When Jake Peavy is right, he's just about unhittable. His power mix of three fastballs (four-seamer, two-seamer and cutter) and a slider won him a Cy Young Award and two ERA titles while he was with the Padres from 2002 until last July, when he was traded to Chicago. Of course in San Diego he pitched in spacious PETCO Park, the least hitter-friendly stadium in the majors. The 28-year-old righthander won't have that luxury with the White Sox, who play at U.S. Cellular Field, one of the easiest home run parks in the AL.
But the main question about Peavy isn't how he'll handle pitching in a bandbox. It's his health. Last year he sat out three months—including his first two with Chicago—after tearing a tendon in his right ankle in May. Peavy did make three late-season starts, however, and won all three, allowing three earned runs in 20 innings, even though his ankle wasn't completely healed. He ended the season with 15 shutout innings over back-to-back starts against the Tigers.
And, for the record, Peavy, who says he's healthy, allowed only one home run in 12 innings at U.S. Cellular. That's the kind of performance the White Sox need from their entire staff. "We are relying on pitching and defense, no doubt about it," says manager Ozzie Guillen. With a healthy Peavy they may have something they've lacked in recent years: a bona fide ace.
Runs scored per game by the White Sox in 2009, the third-lowest average in the AL. Though Chicago ranked sixth with 184 home runs, its scoring opportunities were otherwise limited. Only two teams had fewer at bats with runners in scoring position.
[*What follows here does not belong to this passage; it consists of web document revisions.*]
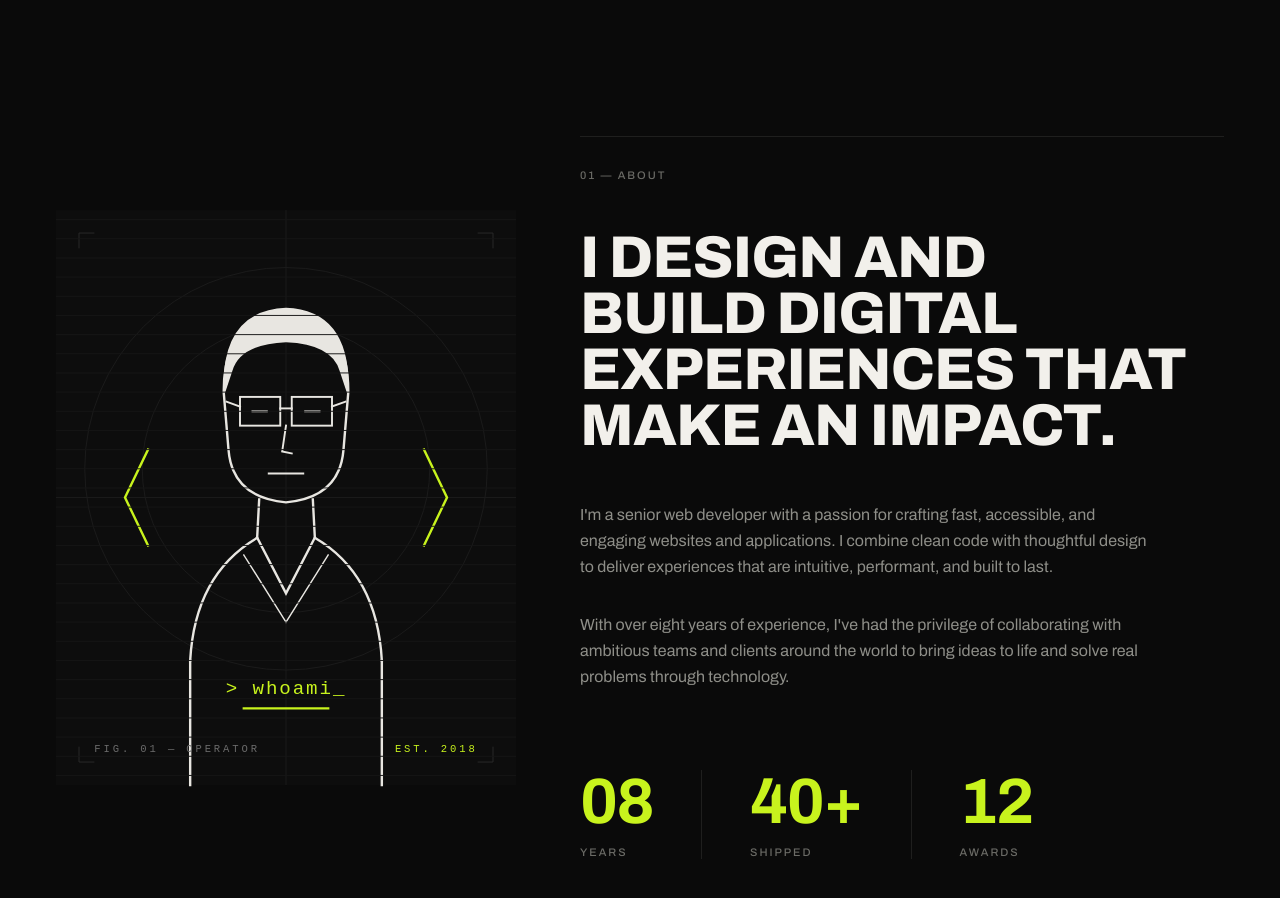
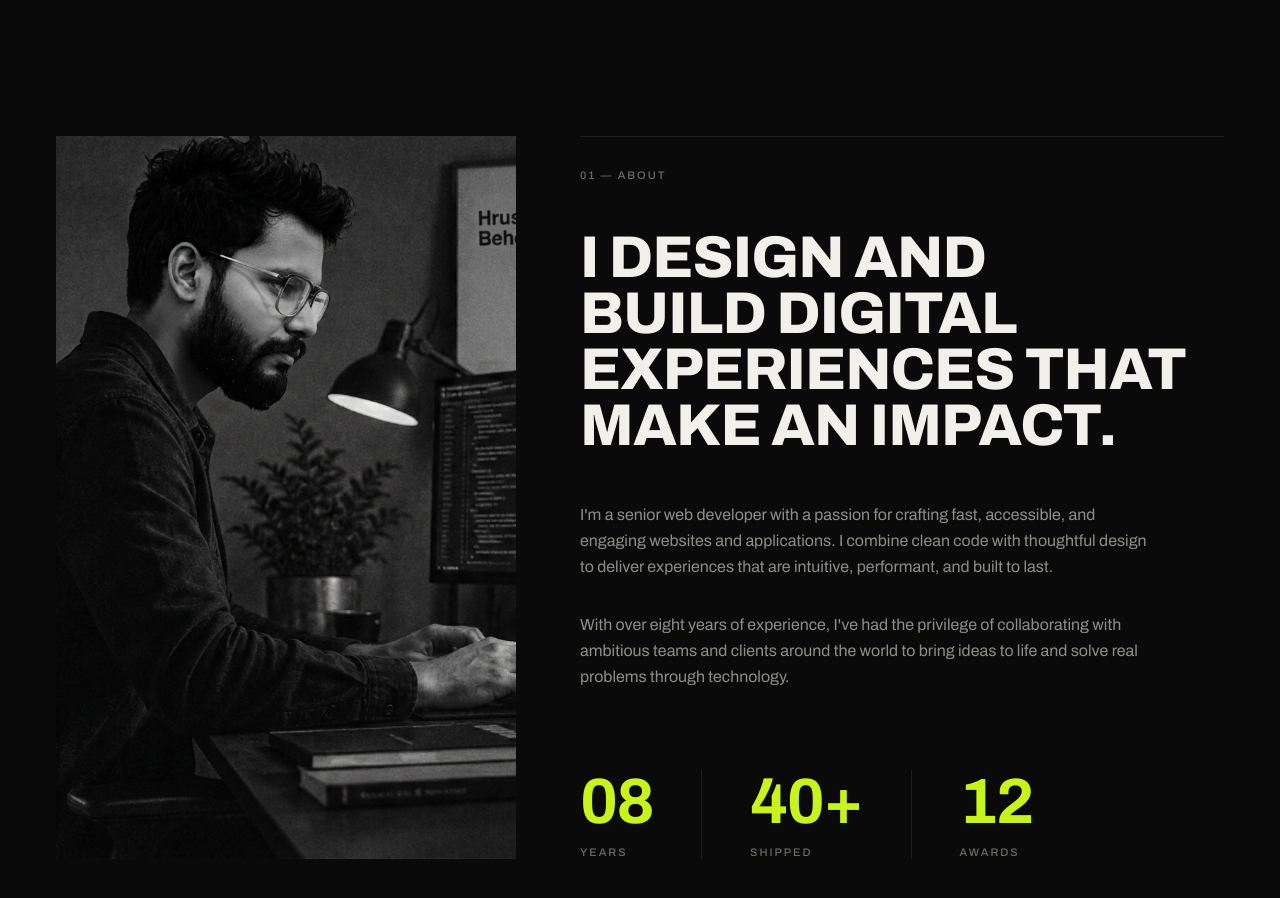
Before and after one commit to anythinghack44-sudo/portfolio, a Next.js app: page / in a window 1280 px wide. Shown: the part 800-1698 px from the top of the page. Built offline with nearby package versions, Linux system fonts and the light colour scheme.

Commit message:
feat: replace developer portrait with real photo and move image to public folder
Co-authored-by: Hrushikesh Behera <91274056+Hrushi1230@users.noreply.github.com>

```diff
--- a/components/developer-portrait.tsx
+++ /dev/null
@@ -1,121 +0,0 @@
-export function DeveloperPortrait({ className }: { className?: string }) {
-  return (
-    <svg
-      viewBox="0 0 480 600"
-      className={className}
-      role="img"
-      aria-label="Stylised geometric portrait of developer Kaito Mercer"
-      fill="none"
-    >
-      {/* Background */}
-      <rect width="480" height="600" fill="#0d0d0d" />
-
-      {/* Registration marks — brutalist framing device */}
-      <g stroke="#2a2a2a" strokeWidth="1">
-        <path d="M24 24h16M24 24v16" />
-        <path d="M456 24h-16M456 24v16" />
-        <path d="M24 576h16M24 576v-16" />
-        <path d="M456 576h-16M456 576v-16" />
-      </g>
-
-      {/* Faint construction grid */}
-      <g stroke="#1c1c1c" strokeWidth="1">
-        <line x1="240" y1="0" x2="240" y2="600" />
-        <line x1="0" y1="300" x2="480" y2="300" />
-        <circle cx="240" cy="270" r="150" />
-        <circle cx="240" cy="270" r="210" />
-      </g>
-
-      {/* Portrait — geometric bust built from strokes */}
-      <g stroke="#e8e6e1" strokeWidth="2.5" strokeLinecap="square">
-        {/* Head outline */}
-        <path d="M175 190 Q175 110 240 108 Q305 110 305 190 L300 250 Q296 300 240 305 Q184 300 180 250 Z" />
-        {/* Neck */}
-        <path d="M212 302 L210 340 M268 302 L270 340" />
-        {/* Shoulders / torso */}
-        <path d="M140 470 Q145 380 210 342" />
-        <path d="M340 470 Q335 380 270 342" />
-        <path d="M140 470 L140 600 M340 470 L340 600" />
-        {/* Collar / jacket V */}
-        <path d="M210 342 L240 400 L270 342" />
-        <path d="M196 360 L240 430 L284 360" strokeWidth="1.5" />
-      </g>
-
-      {/* Face details — minimal geometric features */}
-      <g stroke="#e8e6e1" strokeWidth="2" strokeLinecap="square">
-        {/* Glasses */}
-        <rect x="192" y="195" width="42" height="30" />
-        <rect x="246" y="195" width="42" height="30" />
-        <line x1="234" y1="207" x2="246" y2="207" />
-        <line x1="192" y1="205" x2="178" y2="200" />
-        <line x1="288" y1="205" x2="302" y2="200" />
-        {/* Eyes */}
-        <line x1="205" y1="210" x2="220" y2="210" />
-        <line x1="260" y1="210" x2="275" y2="210" />
-        {/* Nose */}
-        <path d="M240 225 L236 252 L246 254" />
-        {/* Mouth — flat, focused */}
-        <line x1="222" y1="275" x2="258" y2="275" />
-      </g>
-
-      {/* Hair — angular block */}
-      <path
-        d="M175 195 Q170 105 240 102 Q310 105 305 195 L296 168 Q288 140 240 138 Q192 140 184 168 Z"
-        fill="#e8e6e1"
-      />
-
-      {/* Acid green accents */}
-      <g stroke="#c8f31d" strokeWidth="2.5" strokeLinecap="square">
-        {/* Code brackets flanking the figure */}
-        <path d="M96 250 L72 300 L96 350" />
-        <path d="M384 250 L408 300 L384 350" />
-        {/* Cursor blink line under bust */}
-        <line x1="196" y1="520" x2="284" y2="520" />
-      </g>
-
-      {/* Terminal prompt inside torso */}
-      <g fill="#c8f31d">
-        <text
-          x="240"
-          y="505"
-          textAnchor="middle"
-          fontFamily="monospace"
-          fontSize="20"
-          letterSpacing="2"
-        >
-          &gt; whoami_
-        </text>
-      </g>
-
-      {/* Scan lines — screen-print texture */}
-      <g stroke="#161616" strokeWidth="1">
-        {Array.from({ length: 30 }, (_, i) => (
-          <line key={i} x1="0" y1={20 * i + 10} x2="480" y2={20 * i + 10} />
-        ))}
-      </g>
-
-      {/* Coordinate label — archival index motif */}
-      <text
-        x="40"
-        y="566"
-        fontFamily="monospace"
-        fontSize="11"
-        letterSpacing="3"
-        fill="#6b6b6b"
-      >
-        FIG. 01 — OPERATOR
-      </text>
-      <text
-        x="440"
-        y="566"
-        textAnchor="end"
-        fontFamily="monospace"
-        fontSize="11"
-        letterSpacing="3"
-        fill="#c8f31d"
-      >
-        EST. 2018
-      </text>
-    </svg>
-  )
-}
--- a/components/sections/about.tsx
+++ b/components/sections/about.tsx
@@ -1,13 +1,20 @@
+import Image from 'next/image'
 import { about } from '@/lib/content'
-import { DeveloperPortrait } from '@/components/developer-portrait'
 
 export function About() {
   return (
     <section id="about" className="gutter py-20 lg:py-28">
       <div className="grid gap-12 lg:grid-cols-[5fr_7fr] lg:gap-16">
-        {/* Portrait — geometric developer illustration */}
+        {/* Portrait — real photo */}
         <div className="relative aspect-[4/5] overflow-hidden lg:aspect-auto lg:min-h-[36rem]">
-          <DeveloperPortrait className="h-full w-full" />
+          <Image
+            src="/images/portrait.png"
+            alt="Portrait of Hrushikesh Behera working at his desk"
+            fill
+            className="object-cover"
+            sizes="(min-width: 1024px) 42vw, 100vw"
+            priority
+          />
         </div>
 
         {/* Content column */}
```
Also changed, not shown: public/images/portrait.png (renamed from desgin/portrait.png).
The White Sox spent much of March concerned about closer Bobby Jenks, who despite losing 25 pounds over the winter was still bothered by the right-calf injury that ended his 2009 season a few weeks early. But even if Jenks is healthy, it's time to acknowledge that he's been surpassed by lefty Matt Thornton. Over the past two seasons, Thornton has a 2.71 ERA in 139 2/3 innings, with a fantastic 164/39 K/BB ratio. He's no specialist, either: Righties have hit only .223 with a .319 slugging average against him in his career. Jenks, with a 3.13 ERA and 87/33 K/BB ratio in that time, simply doesn't keep runs off the board as well. Thornton is the best pitcher in the Sox bullpen and deserves to be elevated to the closer role—or, better still, be used along with Jenks to get high-leverage late-game outs regardless of whether a save situation is present.